Assigned task: Output the listing below verbatim, from its first line to its last.

Records to process:

§

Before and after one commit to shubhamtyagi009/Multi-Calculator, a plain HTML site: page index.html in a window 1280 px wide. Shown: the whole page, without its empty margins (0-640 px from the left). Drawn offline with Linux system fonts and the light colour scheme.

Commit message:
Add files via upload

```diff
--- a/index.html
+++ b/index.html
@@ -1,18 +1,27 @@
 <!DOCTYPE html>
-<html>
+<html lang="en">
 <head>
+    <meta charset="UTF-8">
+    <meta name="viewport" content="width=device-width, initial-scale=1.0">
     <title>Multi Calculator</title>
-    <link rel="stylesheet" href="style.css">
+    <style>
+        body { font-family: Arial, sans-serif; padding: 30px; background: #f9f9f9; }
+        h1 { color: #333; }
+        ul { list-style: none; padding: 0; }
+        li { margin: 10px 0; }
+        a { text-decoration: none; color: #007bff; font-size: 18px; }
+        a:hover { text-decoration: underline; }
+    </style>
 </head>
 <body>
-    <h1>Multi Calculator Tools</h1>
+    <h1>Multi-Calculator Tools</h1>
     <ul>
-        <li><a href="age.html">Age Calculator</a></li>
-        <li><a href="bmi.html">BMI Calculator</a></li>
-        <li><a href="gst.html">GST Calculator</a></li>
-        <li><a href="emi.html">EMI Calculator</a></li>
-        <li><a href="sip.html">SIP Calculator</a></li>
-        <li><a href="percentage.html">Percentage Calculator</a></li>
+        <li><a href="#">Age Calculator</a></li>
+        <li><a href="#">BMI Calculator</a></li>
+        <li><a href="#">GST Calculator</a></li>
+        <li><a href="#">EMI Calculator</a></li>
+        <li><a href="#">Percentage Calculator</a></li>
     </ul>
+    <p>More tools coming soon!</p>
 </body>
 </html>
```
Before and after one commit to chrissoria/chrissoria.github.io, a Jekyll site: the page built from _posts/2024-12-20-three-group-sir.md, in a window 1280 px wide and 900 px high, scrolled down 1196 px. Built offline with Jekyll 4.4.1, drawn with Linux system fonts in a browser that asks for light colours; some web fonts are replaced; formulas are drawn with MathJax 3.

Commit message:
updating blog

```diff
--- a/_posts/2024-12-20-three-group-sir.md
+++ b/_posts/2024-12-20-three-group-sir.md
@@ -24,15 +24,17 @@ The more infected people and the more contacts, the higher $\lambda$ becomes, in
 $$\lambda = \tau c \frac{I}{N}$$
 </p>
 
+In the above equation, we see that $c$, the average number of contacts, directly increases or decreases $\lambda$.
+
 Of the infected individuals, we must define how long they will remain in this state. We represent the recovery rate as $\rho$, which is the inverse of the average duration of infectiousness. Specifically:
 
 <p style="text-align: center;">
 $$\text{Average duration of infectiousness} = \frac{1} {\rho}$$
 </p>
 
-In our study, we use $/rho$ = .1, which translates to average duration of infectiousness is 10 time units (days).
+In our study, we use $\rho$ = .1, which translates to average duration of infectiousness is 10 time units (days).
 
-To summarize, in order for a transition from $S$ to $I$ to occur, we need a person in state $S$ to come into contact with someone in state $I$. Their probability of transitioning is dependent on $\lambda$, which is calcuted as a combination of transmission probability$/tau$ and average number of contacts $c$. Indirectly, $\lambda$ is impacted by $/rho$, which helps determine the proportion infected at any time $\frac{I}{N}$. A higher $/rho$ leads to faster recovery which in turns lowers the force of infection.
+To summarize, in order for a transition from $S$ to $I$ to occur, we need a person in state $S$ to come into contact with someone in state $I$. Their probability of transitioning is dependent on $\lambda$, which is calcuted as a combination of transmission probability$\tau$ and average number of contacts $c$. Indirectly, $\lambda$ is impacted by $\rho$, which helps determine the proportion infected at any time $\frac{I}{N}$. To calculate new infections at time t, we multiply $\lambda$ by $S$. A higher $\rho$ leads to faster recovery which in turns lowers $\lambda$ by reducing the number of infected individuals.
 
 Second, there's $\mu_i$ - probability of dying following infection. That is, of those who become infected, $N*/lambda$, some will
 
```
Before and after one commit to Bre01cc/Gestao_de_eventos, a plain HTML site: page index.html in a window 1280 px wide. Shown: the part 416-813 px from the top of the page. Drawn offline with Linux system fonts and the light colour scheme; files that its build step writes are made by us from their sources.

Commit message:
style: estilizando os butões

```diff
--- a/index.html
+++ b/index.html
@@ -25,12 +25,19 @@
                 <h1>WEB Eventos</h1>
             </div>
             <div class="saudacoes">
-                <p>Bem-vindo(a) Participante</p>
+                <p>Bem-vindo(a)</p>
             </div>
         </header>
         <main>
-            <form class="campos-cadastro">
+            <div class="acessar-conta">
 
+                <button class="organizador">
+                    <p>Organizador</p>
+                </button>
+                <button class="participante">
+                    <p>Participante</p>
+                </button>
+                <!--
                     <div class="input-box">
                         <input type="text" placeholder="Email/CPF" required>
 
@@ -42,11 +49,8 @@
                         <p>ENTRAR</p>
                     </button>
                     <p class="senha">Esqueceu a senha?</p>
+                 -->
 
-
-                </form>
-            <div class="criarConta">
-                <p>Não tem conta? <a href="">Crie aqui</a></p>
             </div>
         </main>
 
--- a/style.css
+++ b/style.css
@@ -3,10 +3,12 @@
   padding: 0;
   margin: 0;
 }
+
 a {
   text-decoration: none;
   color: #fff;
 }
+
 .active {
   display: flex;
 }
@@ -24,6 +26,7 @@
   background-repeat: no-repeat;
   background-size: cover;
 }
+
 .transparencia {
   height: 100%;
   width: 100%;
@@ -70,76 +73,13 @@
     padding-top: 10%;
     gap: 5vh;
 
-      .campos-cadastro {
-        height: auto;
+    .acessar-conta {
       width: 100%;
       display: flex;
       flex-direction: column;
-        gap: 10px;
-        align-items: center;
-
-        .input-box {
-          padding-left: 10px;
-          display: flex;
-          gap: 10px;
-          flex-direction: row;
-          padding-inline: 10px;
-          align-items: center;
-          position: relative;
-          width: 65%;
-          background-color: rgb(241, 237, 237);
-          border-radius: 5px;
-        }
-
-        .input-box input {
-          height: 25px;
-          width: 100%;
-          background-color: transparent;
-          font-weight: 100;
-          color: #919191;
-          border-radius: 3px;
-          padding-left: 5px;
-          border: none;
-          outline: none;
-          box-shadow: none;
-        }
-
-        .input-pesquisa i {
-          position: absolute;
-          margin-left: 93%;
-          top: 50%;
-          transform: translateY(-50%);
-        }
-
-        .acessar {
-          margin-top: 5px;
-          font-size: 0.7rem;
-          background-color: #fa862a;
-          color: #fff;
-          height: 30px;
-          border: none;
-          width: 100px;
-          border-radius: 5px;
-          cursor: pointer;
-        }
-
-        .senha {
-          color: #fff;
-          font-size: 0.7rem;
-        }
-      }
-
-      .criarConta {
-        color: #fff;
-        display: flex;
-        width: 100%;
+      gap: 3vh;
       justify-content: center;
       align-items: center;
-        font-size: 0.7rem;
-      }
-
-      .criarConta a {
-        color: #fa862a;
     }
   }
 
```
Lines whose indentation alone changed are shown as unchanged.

§

Solution for this task:
Before and after one commit to shubhamtyagi009/Multi-Calculator, a plain HTML site: page index.html in a window 1280 px wide. Shown: the whole page, without its empty margins (0-640 px from the left). Drawn offline with Linux system fonts and the light colour scheme.

Commit message:
Add files via upload

```diff
--- a/index.html
+++ b/index.html
@@ -1,18 +1,27 @@
 <!DOCTYPE html>
-<html>
+<html lang="en">
 <head>
+    <meta charset="UTF-8">
+    <meta name="viewport" content="width=device-width, initial-scale=1.0">
     <title>Multi Calculator</title>
-    <link rel="stylesheet" href="style.css">
+    <style>
+        body { font-family: Arial, sans-serif; padding: 30px; background: #f9f9f9; }
+        h1 { color: #333; }
+        ul { list-style: none; padding: 0; }
+        li { margin: 10px 0; }
+        a { text-decoration: none; color: #007bff; font-size: 18px; }
+        a:hover { text-decoration: underline; }
+    </style>
 </head>
 <body>
-    <h1>Multi Calculator Tools</h1>
+    <h1>Multi-Calculator Tools</h1>
     <ul>
-        <li><a href="age.html">Age Calculator</a></li>
-        <li><a href="bmi.html">BMI Calculator</a></li>
-        <li><a href="gst.html">GST Calculator</a></li>
-        <li><a href="emi.html">EMI Calculator</a></li>
-        <li><a href="sip.html">SIP Calculator</a></li>
-        <li><a href="percentage.html">Percentage Calculator</a></li>
+        <li><a href="#">Age Calculator</a></li>
+        <li><a href="#">BMI Calculator</a></li>
+        <li><a href="#">GST Calculator</a></li>
+        <li><a href="#">EMI Calculator</a></li>
+        <li><a href="#">Percentage Calculator</a></li>
     </ul>
+    <p>More tools coming soon!</p>
 </body>
 </html>
```
Before and after one commit to chrissoria/chrissoria.github.io, a Jekyll site: the page built from _posts/2024-12-20-three-group-sir.md, in a window 1280 px wide and 900 px high, scrolled down 1196 px. Built offline with Jekyll 4.4.1, drawn with Linux system fonts in a browser that asks for light colours; some web fonts are replaced; formulas are drawn with MathJax 3.

Commit message:
updating blog

```diff
--- a/_posts/2024-12-20-three-group-sir.md
+++ b/_posts/2024-12-20-three-group-sir.md
@@ -24,15 +24,17 @@ The more infected people and the more contacts, the higher $\lambda$ becomes, in
 $$\lambda = \tau c \frac{I}{N}$$
 </p>
 
+In the above equation, we see that $c$, the average number of contacts, directly increases or decreases $\lambda$.
+
 Of the infected individuals, we must define how long they will remain in this state. We represent the recovery rate as $\rho$, which is the inverse of the average duration of infectiousness. Specifically:
 
 <p style="text-align: center;">
 $$\text{Average duration of infectiousness} = \frac{1} {\rho}$$
 </p>
 
-In our study, we use $/rho$ = .1, which translates to average duration of infectiousness is 10 time units (days).
+In our study, we use $\rho$ = .1, which translates to average duration of infectiousness is 10 time units (days).
 
-To summarize, in order for a transition from $S$ to $I$ to occur, we need a person in state $S$ to come into contact with someone in state $I$. Their probability of transitioning is dependent on $\lambda$, which is calcuted as a combination of transmission probability$/tau$ and average number of contacts $c$. Indirectly, $\lambda$ is impacted by $/rho$, which helps determine the proportion infected at any time $\frac{I}{N}$. A higher $/rho$ leads to faster recovery which in turns lowers the force of infection.
+To summarize, in order for a transition from $S$ to $I$ to occur, we need a person in state $S$ to come into contact with someone in state $I$. Their probability of transitioning is dependent on $\lambda$, which is calcuted as a combination of transmission probability$\tau$ and average number of contacts $c$. Indirectly, $\lambda$ is impacted by $\rho$, which helps determine the proportion infected at any time $\frac{I}{N}$. To calculate new infections at time t, we multiply $\lambda$ by $S$. A higher $\rho$ leads to faster recovery which in turns lowers $\lambda$ by reducing the number of infected individuals.
 
 Second, there's $\mu_i$ - probability of dying following infection. That is, of those who become infected, $N*/lambda$, some will
 
```
Before and after one commit to Bre01cc/Gestao_de_eventos, a plain HTML site: page index.html in a window 1280 px wide. Shown: the part 416-813 px from the top of the page. Drawn offline with Linux system fonts and the light colour scheme; files that its build step writes are made by us from their sources.

Commit message:
style: estilizando os butões

```diff
--- a/index.html
+++ b/index.html
@@ -25,12 +25,19 @@
                 <h1>WEB Eventos</h1>
             </div>
             <div class="saudacoes">
-                <p>Bem-vindo(a) Participante</p>
+                <p>Bem-vindo(a)</p>
             </div>
         </header>
         <main>
-            <form class="campos-cadastro">
+            <div class="acessar-conta">
 
+                <button class="organizador">
+                    <p>Organizador</p>
+                </button>
+                <button class="participante">
+                    <p>Participante</p>
+                </button>
+                <!--
                     <div class="input-box">
                         <input type="text" placeholder="Email/CPF" required>
 
@@ -42,11 +49,8 @@
                         <p>ENTRAR</p>
                     </button>
                     <p class="senha">Esqueceu a senha?</p>
+                 -->
 
-
-                </form>
-            <div class="criarConta">
-                <p>Não tem conta? <a href="">Crie aqui</a></p>
             </div>
         </main>
 
--- a/style.css
+++ b/style.css
@@ -3,10 +3,12 @@
   padding: 0;
   margin: 0;
 }
+
 a {
   text-decoration: none;
   color: #fff;
 }
+
 .active {
   display: flex;
 }
@@ -24,6 +26,7 @@
   background-repeat: no-repeat;
   background-size: cover;
 }
+
 .transparencia {
   height: 100%;
   width: 100%;
@@ -70,76 +73,13 @@
     padding-top: 10%;
     gap: 5vh;
 
-      .campos-cadastro {
-        height: auto;
+    .acessar-conta {
       width: 100%;
       display: flex;
       flex-direction: column;
-        gap: 10px;
-        align-items: center;
-
-        .input-box {
-          padding-left: 10px;
-          display: flex;
-          gap: 10px;
-          flex-direction: row;
-          padding-inline: 10px;
-          align-items: center;
-          position: relative;
-          width: 65%;
-          background-color: rgb(241, 237, 237);
-          border-radius: 5px;
-        }
-
-        .input-box input {
-          height: 25px;
-          width: 100%;
-          background-color: transparent;
-          font-weight: 100;
-          color: #919191;
-          border-radius: 3px;
-          padding-left: 5px;
-          border: none;
-          outline: none;
-          box-shadow: none;
-        }
-
-        .input-pesquisa i {
-          position: absolute;
-          margin-left: 93%;
-          top: 50%;
-          transform: translateY(-50%);
-        }
-
-        .acessar {
-          margin-top: 5px;
-          font-size: 0.7rem;
-          background-color: #fa862a;
-          color: #fff;
-          height: 30px;
-          border: none;
-          width: 100px;
-          border-radius: 5px;
-          cursor: pointer;
-        }
-
-        .senha {
-          color: #fff;
-          font-size: 0.7rem;
-        }
-      }
-
-      .criarConta {
-        color: #fff;
-        display: flex;
-        width: 100%;
+      gap: 3vh;
       justify-content: center;
       align-items: center;
-        font-size: 0.7rem;
-      }
-
-      .criarConta a {
-        color: #fa862a;
     }
   }
 
```
Lines whose indentation alone changed are shown as unchanged.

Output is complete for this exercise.